** Opening RECORDS SUPPLIED block **

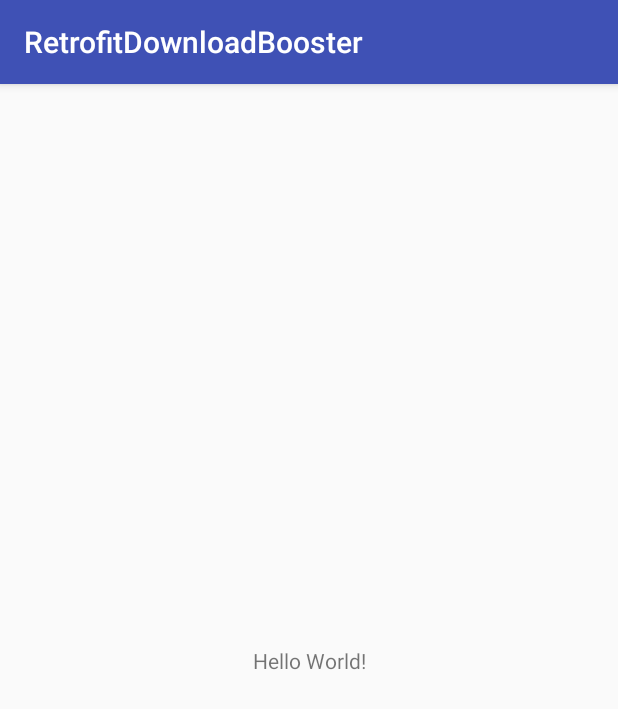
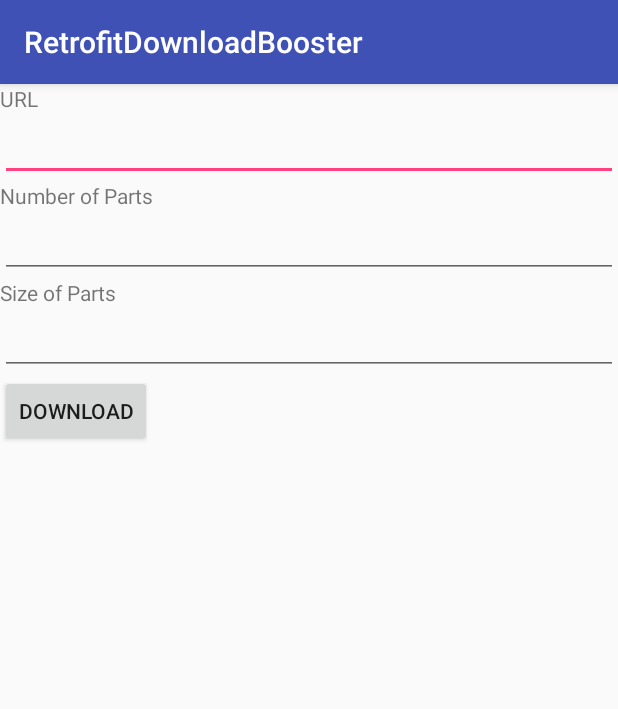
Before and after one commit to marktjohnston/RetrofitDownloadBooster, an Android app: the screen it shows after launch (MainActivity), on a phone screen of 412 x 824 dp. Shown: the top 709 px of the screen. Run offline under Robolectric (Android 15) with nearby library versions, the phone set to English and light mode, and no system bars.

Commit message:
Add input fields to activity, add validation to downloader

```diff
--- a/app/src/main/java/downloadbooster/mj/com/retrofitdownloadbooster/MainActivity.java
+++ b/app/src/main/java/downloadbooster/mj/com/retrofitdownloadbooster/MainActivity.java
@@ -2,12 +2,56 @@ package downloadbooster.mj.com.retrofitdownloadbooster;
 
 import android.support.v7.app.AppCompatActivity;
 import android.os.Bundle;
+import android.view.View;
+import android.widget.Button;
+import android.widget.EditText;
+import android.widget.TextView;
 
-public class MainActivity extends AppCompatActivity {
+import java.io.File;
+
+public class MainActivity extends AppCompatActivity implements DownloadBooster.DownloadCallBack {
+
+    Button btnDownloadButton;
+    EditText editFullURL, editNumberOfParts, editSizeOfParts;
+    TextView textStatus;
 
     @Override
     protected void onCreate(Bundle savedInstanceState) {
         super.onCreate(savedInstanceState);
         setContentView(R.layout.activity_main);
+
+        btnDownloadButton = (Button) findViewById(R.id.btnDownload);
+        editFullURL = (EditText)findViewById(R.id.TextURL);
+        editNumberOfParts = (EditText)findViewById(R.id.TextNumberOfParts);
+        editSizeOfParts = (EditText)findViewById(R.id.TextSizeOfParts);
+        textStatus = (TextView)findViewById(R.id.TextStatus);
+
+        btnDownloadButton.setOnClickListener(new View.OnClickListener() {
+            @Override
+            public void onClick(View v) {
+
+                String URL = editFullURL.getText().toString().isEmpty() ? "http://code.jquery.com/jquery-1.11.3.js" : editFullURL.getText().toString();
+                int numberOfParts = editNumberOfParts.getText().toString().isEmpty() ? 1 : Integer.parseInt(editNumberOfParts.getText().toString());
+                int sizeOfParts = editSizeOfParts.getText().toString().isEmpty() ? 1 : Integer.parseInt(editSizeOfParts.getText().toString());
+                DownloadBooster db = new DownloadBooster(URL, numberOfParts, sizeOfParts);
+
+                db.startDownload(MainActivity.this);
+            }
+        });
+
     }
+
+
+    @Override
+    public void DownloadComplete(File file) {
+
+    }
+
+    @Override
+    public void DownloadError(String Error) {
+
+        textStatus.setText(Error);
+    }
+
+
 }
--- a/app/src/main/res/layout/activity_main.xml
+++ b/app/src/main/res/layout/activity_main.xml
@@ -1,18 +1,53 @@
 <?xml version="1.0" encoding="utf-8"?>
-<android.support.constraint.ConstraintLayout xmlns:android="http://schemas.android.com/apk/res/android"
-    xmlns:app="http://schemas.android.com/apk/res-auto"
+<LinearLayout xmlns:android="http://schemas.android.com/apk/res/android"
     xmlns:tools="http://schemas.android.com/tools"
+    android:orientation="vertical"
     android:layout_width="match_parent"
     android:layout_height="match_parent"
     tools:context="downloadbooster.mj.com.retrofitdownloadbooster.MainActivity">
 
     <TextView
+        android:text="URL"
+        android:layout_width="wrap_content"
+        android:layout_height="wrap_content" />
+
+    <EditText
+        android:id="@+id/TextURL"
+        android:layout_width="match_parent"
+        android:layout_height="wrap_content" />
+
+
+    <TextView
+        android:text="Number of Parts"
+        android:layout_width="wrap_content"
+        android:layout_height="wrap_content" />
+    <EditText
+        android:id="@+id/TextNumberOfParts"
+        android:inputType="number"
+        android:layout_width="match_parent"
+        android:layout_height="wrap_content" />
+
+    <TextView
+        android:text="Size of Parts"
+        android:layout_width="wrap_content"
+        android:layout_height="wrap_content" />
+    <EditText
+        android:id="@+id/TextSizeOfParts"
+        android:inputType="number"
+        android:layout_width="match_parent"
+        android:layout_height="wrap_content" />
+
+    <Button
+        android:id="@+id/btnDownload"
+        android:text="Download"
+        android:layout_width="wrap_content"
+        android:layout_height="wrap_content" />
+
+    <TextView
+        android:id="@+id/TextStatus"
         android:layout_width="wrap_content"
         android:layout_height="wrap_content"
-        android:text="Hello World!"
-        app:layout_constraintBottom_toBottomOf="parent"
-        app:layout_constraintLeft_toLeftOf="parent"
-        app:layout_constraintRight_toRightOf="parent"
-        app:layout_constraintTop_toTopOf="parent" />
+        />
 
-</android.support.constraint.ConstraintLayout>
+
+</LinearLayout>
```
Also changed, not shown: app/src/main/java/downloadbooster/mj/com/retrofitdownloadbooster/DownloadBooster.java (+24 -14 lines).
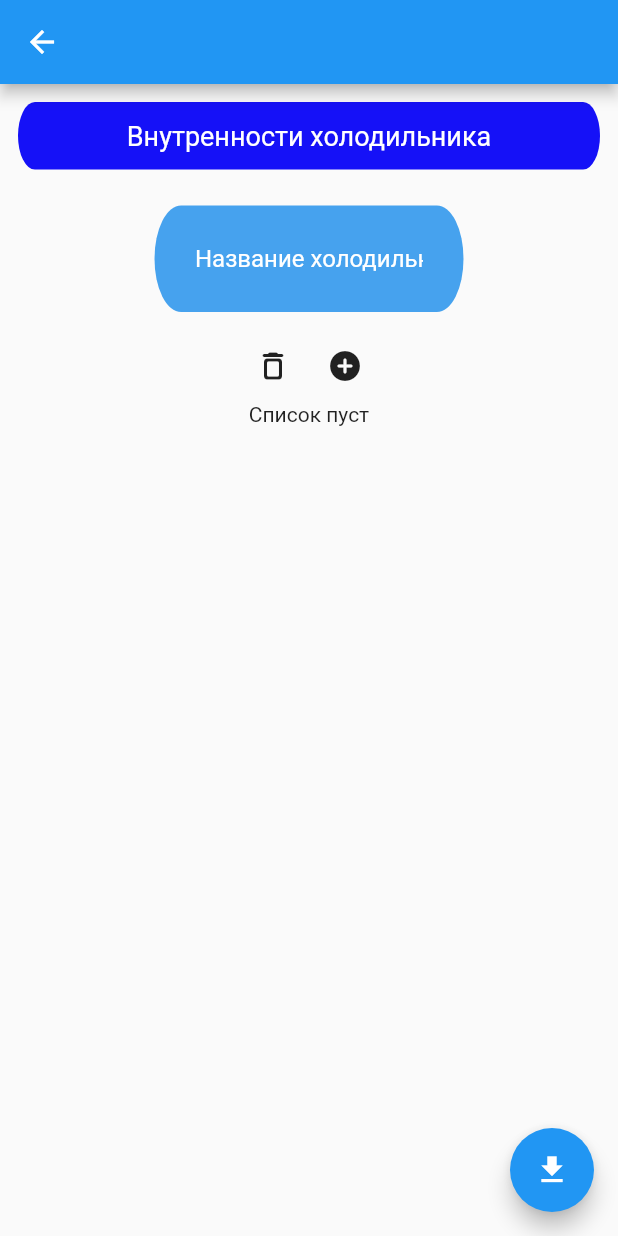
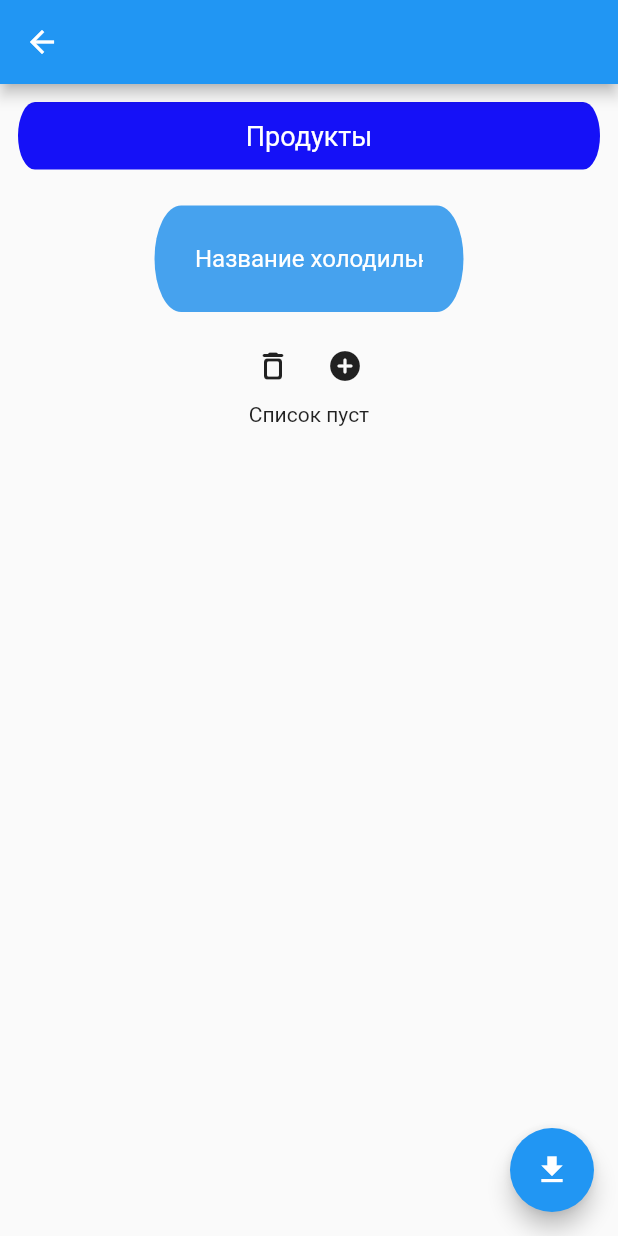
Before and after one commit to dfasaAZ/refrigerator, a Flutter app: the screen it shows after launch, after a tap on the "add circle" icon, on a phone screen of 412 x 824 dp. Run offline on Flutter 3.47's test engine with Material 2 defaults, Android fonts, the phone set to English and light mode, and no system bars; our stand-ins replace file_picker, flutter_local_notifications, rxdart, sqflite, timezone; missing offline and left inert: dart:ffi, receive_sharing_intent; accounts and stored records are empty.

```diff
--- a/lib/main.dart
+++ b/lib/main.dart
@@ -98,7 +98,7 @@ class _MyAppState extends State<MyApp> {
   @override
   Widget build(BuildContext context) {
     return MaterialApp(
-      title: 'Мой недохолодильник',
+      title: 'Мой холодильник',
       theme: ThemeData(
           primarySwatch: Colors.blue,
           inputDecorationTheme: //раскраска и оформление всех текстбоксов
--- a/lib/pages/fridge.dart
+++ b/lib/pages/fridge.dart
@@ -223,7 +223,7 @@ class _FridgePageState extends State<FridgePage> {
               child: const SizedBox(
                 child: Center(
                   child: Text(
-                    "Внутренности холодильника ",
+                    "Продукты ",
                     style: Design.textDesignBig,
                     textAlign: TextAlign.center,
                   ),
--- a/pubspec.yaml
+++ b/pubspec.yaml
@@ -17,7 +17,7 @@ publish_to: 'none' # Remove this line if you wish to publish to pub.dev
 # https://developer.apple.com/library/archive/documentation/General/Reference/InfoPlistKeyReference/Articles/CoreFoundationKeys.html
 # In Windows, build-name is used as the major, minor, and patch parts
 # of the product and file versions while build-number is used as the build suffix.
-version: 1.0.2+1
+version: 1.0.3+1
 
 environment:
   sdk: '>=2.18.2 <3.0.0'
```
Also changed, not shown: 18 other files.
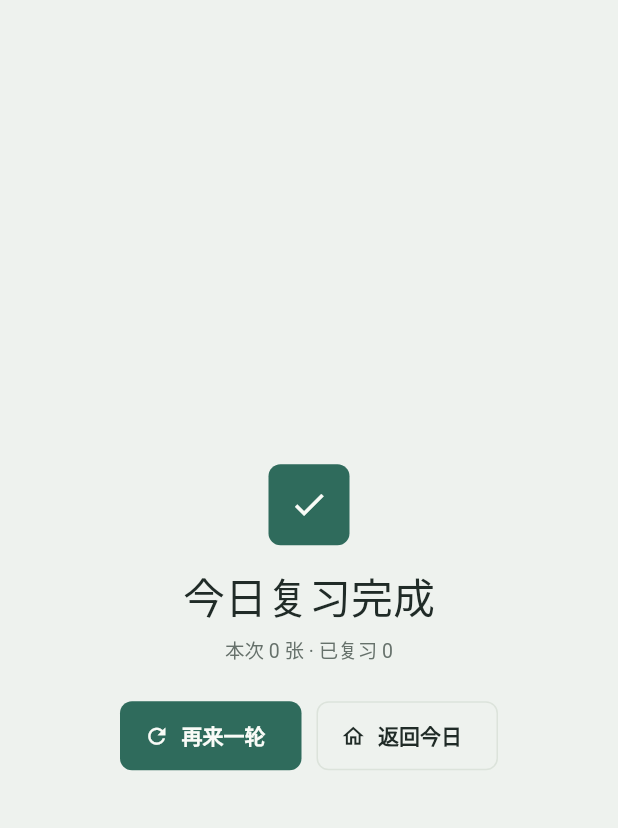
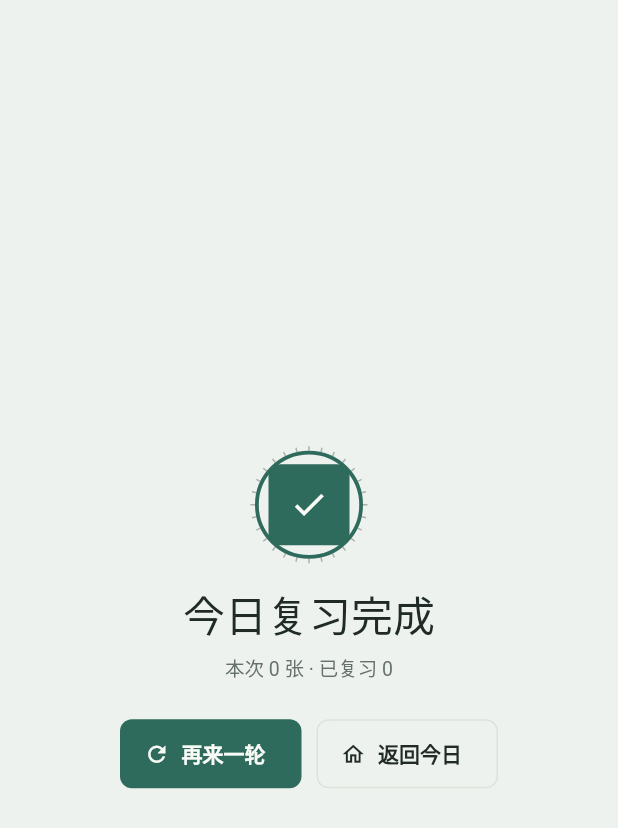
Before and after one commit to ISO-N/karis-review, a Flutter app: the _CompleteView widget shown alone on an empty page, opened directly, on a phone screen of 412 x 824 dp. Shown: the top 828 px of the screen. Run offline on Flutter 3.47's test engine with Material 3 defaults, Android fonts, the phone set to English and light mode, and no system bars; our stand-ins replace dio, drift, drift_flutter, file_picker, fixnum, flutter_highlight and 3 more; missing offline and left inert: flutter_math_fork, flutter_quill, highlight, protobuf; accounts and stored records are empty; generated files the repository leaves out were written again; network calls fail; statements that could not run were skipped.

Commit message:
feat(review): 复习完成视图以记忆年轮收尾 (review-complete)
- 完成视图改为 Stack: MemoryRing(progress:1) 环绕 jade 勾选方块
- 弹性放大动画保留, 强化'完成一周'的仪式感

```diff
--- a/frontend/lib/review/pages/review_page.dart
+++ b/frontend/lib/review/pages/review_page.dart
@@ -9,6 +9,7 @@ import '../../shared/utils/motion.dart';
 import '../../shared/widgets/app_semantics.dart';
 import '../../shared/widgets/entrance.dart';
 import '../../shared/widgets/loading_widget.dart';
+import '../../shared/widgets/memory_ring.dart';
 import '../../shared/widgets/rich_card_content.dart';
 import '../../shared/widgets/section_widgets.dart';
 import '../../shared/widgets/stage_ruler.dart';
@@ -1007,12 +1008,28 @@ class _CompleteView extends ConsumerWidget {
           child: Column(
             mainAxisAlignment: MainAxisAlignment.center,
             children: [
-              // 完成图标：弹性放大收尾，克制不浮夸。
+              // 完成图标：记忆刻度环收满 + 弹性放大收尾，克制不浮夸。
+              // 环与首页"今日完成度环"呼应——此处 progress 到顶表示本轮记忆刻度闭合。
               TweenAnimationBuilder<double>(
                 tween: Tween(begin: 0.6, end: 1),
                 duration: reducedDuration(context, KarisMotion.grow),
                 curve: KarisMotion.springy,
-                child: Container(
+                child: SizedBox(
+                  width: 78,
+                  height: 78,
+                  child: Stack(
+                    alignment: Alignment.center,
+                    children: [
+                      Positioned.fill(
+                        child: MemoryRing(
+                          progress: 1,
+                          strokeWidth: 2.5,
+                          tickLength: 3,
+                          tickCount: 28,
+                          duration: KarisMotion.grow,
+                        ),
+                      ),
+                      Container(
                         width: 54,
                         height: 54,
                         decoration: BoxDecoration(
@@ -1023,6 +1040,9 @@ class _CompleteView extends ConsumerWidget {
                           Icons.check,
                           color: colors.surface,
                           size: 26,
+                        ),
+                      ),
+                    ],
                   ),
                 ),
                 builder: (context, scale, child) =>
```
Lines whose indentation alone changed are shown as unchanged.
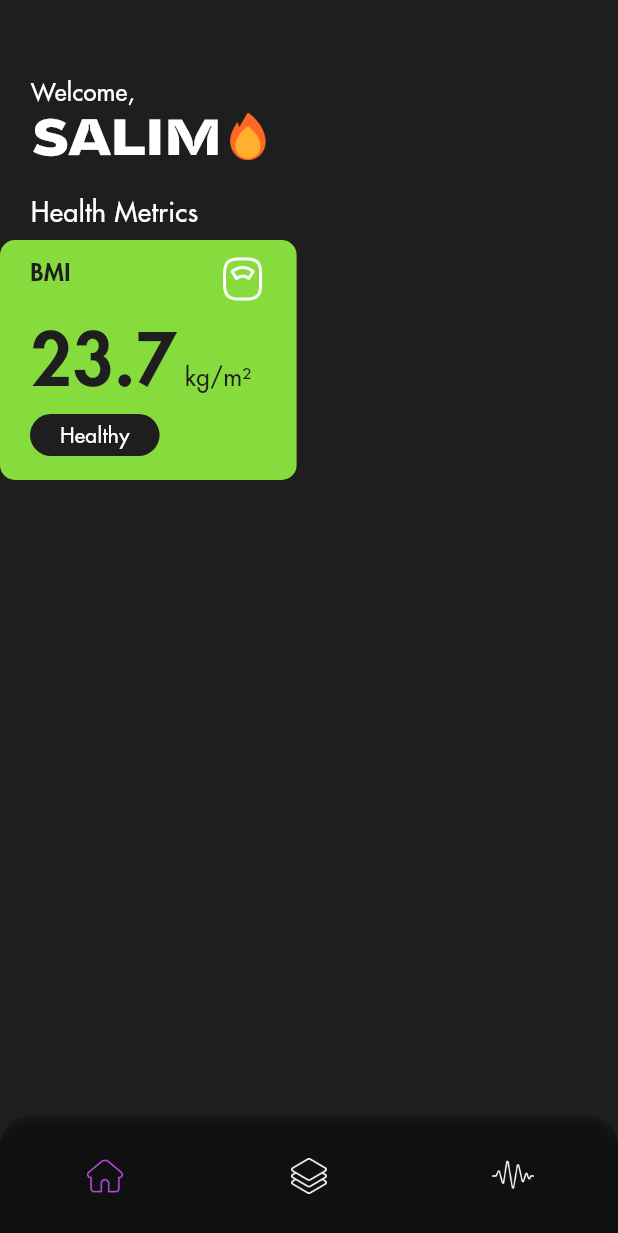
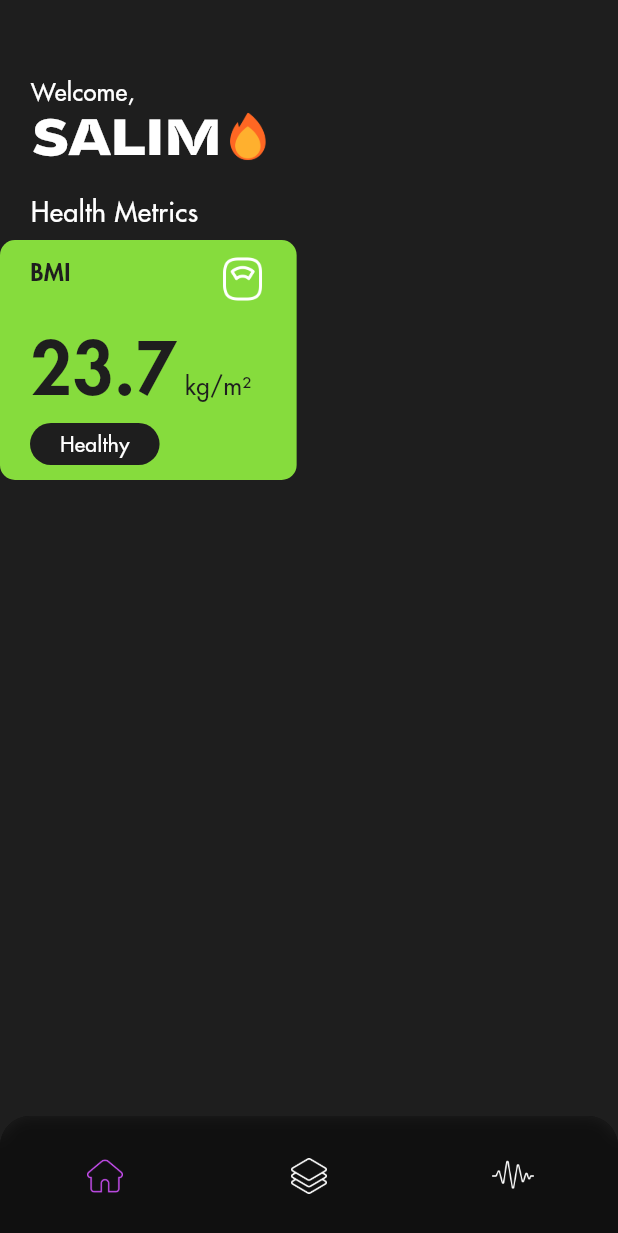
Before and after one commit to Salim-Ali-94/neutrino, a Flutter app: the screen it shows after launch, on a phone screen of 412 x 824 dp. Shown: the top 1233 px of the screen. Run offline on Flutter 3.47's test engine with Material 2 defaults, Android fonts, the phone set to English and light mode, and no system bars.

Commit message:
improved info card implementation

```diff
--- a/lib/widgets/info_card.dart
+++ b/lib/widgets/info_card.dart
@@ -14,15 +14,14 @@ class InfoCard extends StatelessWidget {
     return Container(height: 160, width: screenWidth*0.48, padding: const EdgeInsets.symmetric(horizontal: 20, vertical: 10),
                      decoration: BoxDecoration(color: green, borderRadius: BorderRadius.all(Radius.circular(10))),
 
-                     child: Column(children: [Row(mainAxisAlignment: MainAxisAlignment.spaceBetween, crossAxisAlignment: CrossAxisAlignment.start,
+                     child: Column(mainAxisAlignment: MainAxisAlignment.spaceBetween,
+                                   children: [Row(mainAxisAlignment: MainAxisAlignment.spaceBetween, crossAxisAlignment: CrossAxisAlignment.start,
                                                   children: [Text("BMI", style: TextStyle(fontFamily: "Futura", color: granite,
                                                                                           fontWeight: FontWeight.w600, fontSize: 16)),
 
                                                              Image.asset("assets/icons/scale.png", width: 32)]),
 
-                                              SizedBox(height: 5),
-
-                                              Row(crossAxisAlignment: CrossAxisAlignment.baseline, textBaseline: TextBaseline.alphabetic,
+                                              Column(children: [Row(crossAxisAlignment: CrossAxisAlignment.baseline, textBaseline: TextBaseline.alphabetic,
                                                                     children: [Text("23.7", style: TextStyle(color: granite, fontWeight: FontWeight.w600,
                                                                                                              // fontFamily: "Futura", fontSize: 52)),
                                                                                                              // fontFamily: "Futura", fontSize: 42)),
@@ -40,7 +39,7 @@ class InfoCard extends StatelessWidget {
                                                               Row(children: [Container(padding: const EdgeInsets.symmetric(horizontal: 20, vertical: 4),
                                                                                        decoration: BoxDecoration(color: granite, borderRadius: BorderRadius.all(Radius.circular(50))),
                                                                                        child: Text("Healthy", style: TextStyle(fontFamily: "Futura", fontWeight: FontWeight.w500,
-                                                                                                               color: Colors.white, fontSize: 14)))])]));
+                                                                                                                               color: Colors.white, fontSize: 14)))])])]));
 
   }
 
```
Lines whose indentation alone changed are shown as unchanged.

** Closing RECORDS SUPPLIED block **

WORK TASK: Work out how many lines in the records above contain the word "getText". State only that number.

RESPONSE TO THE EXERCISE: 3